options regarding specific new referral. Initial
intake not completed at this time. No potential
safety or patient safety issues
identified. Deceased Client deceased. Evaluation
Completed (Eval Comp) Client completed
evaluation, no treatment or monitoring
recommended. Also used for out of state clients
who will follow-up with treatment and/or
monitoring in own state. Evaluation Declined
(Eval Declined) Client referred for
evaluation. Refused or declined to have
evaluation or cannot be located. No patient
safety issues identified. Evaluation Incomplete
(Eval In Comp) Client begins evaluation process
but does not comply with completion of CPHP
evaluation. No potential safety or patient
safety issues identified. Monitoring Completed
(Mon Comp) Client has followed CPHP
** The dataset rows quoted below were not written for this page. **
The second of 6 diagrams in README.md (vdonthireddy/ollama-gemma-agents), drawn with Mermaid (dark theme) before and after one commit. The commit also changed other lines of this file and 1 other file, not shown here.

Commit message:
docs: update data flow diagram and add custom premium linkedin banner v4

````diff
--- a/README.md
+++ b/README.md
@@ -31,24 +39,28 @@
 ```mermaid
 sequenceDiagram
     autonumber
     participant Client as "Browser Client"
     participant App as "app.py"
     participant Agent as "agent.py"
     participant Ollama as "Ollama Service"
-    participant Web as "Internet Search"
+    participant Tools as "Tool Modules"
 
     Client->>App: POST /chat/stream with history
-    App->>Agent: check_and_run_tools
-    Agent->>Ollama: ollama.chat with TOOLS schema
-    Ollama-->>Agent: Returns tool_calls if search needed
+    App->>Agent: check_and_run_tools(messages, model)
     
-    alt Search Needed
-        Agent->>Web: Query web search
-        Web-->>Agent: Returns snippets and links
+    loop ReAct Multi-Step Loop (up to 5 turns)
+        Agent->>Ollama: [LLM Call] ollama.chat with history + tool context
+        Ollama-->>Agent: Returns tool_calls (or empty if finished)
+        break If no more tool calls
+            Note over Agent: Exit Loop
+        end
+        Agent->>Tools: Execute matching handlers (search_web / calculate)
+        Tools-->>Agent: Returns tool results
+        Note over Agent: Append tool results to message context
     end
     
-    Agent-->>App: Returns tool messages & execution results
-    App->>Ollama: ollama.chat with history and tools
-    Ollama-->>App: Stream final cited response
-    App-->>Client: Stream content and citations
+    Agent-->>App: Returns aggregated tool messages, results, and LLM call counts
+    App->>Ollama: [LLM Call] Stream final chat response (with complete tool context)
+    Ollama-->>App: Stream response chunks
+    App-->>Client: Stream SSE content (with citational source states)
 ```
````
recommendations for treatment and/or monitoring.
Monitoring no longer warranted. Monitoring
Declined (Mon Declined) Client completed
evaluation. Client declined CPHP recommendations
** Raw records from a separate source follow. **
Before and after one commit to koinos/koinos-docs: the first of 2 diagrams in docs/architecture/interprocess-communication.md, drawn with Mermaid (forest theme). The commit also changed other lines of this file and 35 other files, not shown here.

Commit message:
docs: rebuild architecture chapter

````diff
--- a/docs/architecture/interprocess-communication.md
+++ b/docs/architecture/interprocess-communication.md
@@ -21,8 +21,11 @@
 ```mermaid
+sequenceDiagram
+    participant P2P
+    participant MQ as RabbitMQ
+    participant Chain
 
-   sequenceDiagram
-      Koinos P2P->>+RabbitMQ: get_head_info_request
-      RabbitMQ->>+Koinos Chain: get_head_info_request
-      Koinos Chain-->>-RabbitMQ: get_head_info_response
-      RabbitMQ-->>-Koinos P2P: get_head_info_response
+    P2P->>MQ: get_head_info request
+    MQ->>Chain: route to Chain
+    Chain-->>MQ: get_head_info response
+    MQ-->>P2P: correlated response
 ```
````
for treatment and/or monitoring. No patient
safety issues identified. Non-Compliance Client
did not comply with the completion of CPHP
evaluation and/or did not comply with CPHP
treatment and/or monitoring recommendations.
Potential safety or patient safety issues
identified. Other Any reasons that does not fit
another category Referral Declined Self
referral was provided program information,
referral guidelines and options regarding
specific circumstance. Initial intake not
completed at this time. No potential safety or
patient safety issues identified. Relocated
Client relocated after evaluation completed. No
patient safety issues identified. Rescinded
Order BME rescinded the order for CPHP
evaluation and individual is no longer required
to have one. Client may or may not have
completed an initial intake or received
monitoring services.
About PowerShow.com